Waterfalls are one of nature’s wonders for landscape photography. When I’m in front of a waterfall, I want to get smooth, silky water and motion blur with a long exposure. That can be tricky.
In this article, I’ll share seven tips for breathtaking waterfall photography.
Stay Safe When Photographing Waterfalls
Photographing waterfalls can be a different field. You will find yourself in slippery terrain when learning how to photograph waterfalls. Every rock, leaf, and tree is wet, muddy, or full of moss and lichens. So keep in mind to constantly watch your step.
Depending on the season, water streams and waterfalls can be big and powerful. The moving water can make you lose your balance or drag your equipment away.
The closer you get to a waterfall, the more water spray and airflow there will be. Your camera gear and equipment while capturing the perfect shot.
To keep your camera safe, use a plastic bag to protect the front lens or any filters. I found a practical solution with hair shower caps found in hotels. They’re very light and get the job done.
Try Composing Your Shots From the River
It’s an old truth: if you want good photographs, you need to move your feet.
The problem with water photography is that you are moving in wet and slippery terrain. So, before you go in, take all the precautions needed.
You might find a rock in the river that will be great for the foreground or as a platform for your tripod. You can often find a better angle in the river to give your beautiful waterfall photography all the justice it deserves.
Another good reason to wet your feet is the composition. There is a high probability that the waterfall photography composition will work better from the river. You can use the stream itself as an element of interest guiding towards the waterfall.

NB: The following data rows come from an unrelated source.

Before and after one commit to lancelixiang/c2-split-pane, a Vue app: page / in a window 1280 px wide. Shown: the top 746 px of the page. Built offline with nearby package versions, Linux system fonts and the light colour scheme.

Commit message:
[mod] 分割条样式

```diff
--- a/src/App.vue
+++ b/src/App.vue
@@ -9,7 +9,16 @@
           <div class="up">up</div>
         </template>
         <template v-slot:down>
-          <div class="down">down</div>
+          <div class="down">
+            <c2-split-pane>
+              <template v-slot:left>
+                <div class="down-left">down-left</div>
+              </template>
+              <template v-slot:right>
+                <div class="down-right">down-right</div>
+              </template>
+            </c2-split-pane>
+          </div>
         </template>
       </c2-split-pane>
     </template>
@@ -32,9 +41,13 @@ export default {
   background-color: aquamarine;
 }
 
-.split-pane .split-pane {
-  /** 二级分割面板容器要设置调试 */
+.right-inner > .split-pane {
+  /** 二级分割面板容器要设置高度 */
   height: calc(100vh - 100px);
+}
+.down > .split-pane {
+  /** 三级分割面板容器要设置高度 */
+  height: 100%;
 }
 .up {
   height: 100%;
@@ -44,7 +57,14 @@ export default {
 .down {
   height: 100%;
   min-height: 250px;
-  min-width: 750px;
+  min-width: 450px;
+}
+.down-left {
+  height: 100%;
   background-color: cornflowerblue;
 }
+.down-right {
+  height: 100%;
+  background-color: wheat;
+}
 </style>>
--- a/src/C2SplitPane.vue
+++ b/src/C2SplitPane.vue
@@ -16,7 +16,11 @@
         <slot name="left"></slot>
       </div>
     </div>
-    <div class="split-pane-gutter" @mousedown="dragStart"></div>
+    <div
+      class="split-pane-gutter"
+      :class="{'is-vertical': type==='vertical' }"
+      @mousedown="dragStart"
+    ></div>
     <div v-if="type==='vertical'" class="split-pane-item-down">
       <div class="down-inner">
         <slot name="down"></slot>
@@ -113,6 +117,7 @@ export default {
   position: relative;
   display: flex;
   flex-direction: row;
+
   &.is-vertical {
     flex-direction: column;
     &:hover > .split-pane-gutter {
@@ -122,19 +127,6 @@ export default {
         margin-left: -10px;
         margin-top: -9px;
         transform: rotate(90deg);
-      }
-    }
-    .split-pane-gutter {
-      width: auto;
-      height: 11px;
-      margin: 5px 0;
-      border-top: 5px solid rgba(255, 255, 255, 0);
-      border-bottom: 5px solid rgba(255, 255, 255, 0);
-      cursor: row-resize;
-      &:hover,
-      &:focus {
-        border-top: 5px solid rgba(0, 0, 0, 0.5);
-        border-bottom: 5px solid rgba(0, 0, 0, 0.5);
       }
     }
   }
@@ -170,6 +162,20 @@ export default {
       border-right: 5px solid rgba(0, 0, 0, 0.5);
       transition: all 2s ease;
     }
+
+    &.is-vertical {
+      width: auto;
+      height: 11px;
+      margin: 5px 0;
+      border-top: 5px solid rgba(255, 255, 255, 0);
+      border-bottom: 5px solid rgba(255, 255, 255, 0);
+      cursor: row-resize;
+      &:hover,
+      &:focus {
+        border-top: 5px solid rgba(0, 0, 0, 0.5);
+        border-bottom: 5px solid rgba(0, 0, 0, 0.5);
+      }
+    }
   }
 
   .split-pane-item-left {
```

A good solution, if you don’t like to wet your feet or legs, is to use fishing boots. Some you can even hook to your belt or, even better, overalls. That way you can immerse yourself to your waist.